- [Problem requirements]
Please give again, exactly, every line of the material from the one containing "sequenceDiagram" to the end, including both of those lines.

[[ Exercise data, beginning ]]

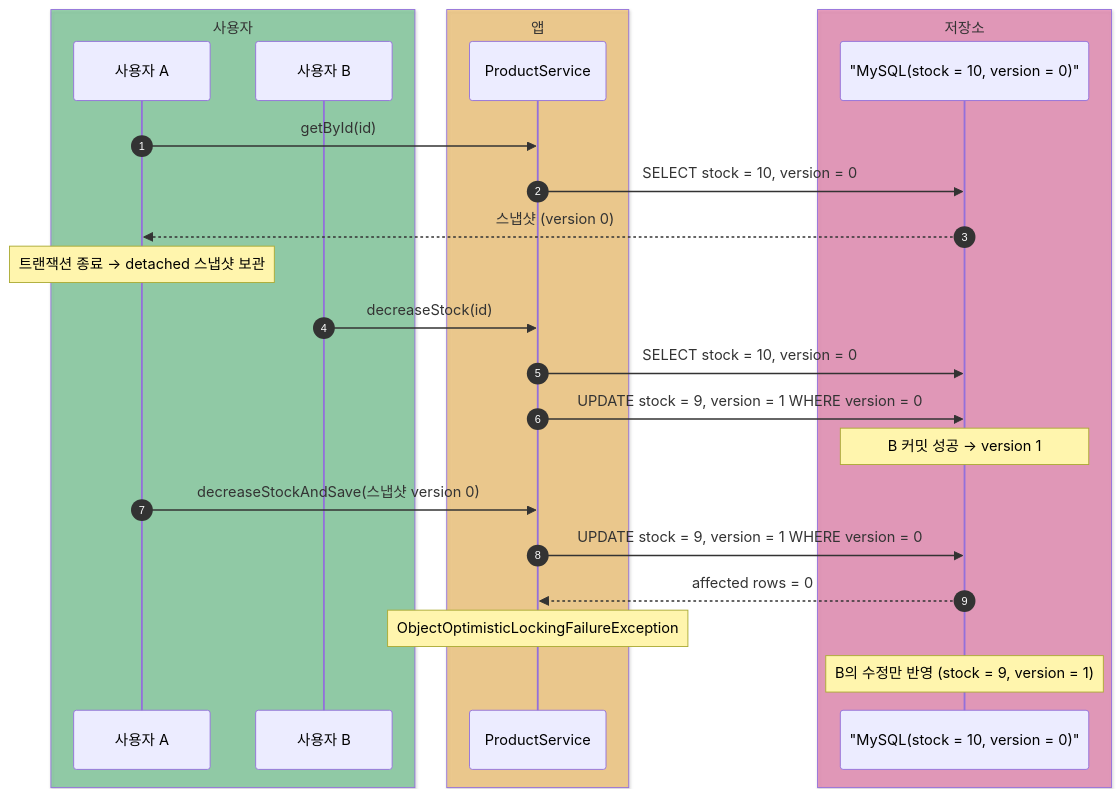
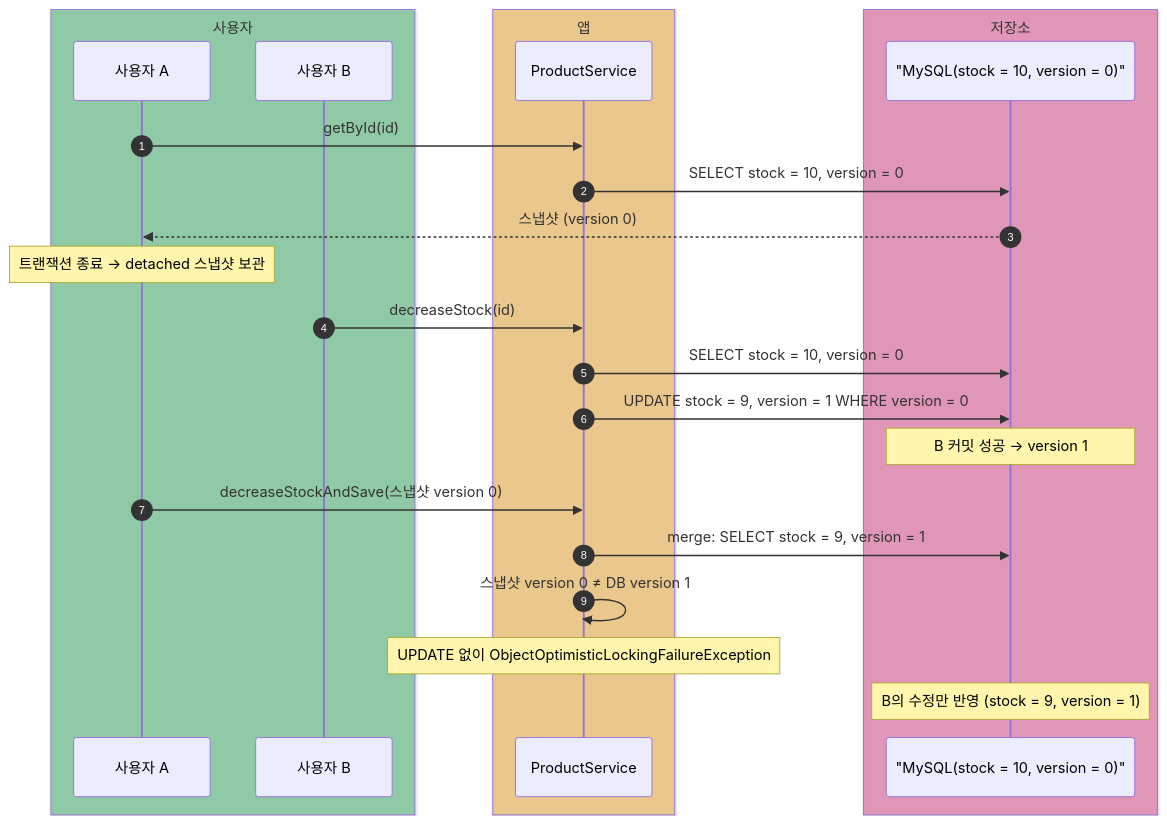
Before and after one commit to HJC96/deep-dive: the third of 4 diagrams in labs/spring-data-jpa/README.md, drawn with Mermaid. The commit also changed other lines of this file and 5 other files, not shown here.

````diff
--- a/labs/spring-data-jpa/README.md
+++ b/labs/spring-data-jpa/README.md
@@ -157,31 +169,31 @@
 ```mermaid
 sequenceDiagram
     autonumber
     box rgba(22, 163, 74, 0.40) 사용자
     participant A as 사용자 A
     participant B as 사용자 B
     end
     box rgba(245, 158, 11, 0.40) 앱
     participant Service as ProductService
     end
     box rgba(219, 39, 119, 0.40) 저장소
     participant DB as "MySQL(stock = 10, version = 0)"
     end
 
     A->>Service: getById(id)
     Service->>DB: SELECT stock = 10, version = 0
     DB-->>A: 스냅샷 (version 0)
     Note over A: 트랜잭션 종료 → detached 스냅샷 보관
 
     B->>Service: decreaseStock(id)
     Service->>DB: SELECT stock = 10, version = 0
     Service->>DB: UPDATE stock = 9, version = 1 WHERE version = 0
     Note over DB: B 커밋 성공 → version 1
 
     A->>Service: decreaseStockAndSave(스냅샷 version 0)
-    Service->>DB: UPDATE stock = 9, version = 1 WHERE version = 0
-    DB-->>Service: affected rows = 0
-    Note over Service: ObjectOptimisticLockingFailureException
+    Service->>DB: merge: SELECT stock = 9, version = 1
+    Service->>Service: 스냅샷 version 0 ≠ DB version 1
+    Note over Service: UPDATE 없이 ObjectOptimisticLockingFailureException
 
     Note over DB: B의 수정만 반영 (stock = 9, version = 1)
 ```
````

[[ Exercise data, end ]]

- [Written solution]
 sequenceDiagram
     autonumber
     box rgba(22, 163, 74, 0.40) 사용자
     participant A as 사용자 A
     participant B as 사용자 B
     end
     box rgba(245, 158, 11, 0.40) 앱
     participant Service as ProductService
     end
     box rgba(219, 39, 119, 0.40) 저장소
     participant DB as "MySQL(stock = 10, version = 0)"
     end
 
     A->>Service: getById(id)
     Service->>DB: SELECT stock = 10, version = 0
     DB-->>A: 스냅샷 (version 0)
     Note over A: 트랜잭션 종료 → detached 스냅샷 보관
 
     B->>Service: decreaseStock(id)
     Service->>DB: SELECT stock = 10, version = 0
     Service->>DB: UPDATE stock = 9, version = 1 WHERE version = 0
     Note over DB: B 커밋 성공 → version 1
 
     A->>Service: decreaseStockAndSave(스냅샷 version 0)
-    Service->>DB: UPDATE stock = 9, version = 1 WHERE version = 0
-    DB-->>Service: affected rows = 0
-    Note over Service: ObjectOptimisticLockingFailureException
+    Service->>DB: merge: SELECT stock = 9, version = 1
+    Service->>Service: 스냅샷 version 0 ≠ DB version 1
+    Note over Service: UPDATE 없이 ObjectOptimisticLockingFailureException
 
     Note over DB: B의 수정만 반영 (stock = 9, version = 1)
 ```
````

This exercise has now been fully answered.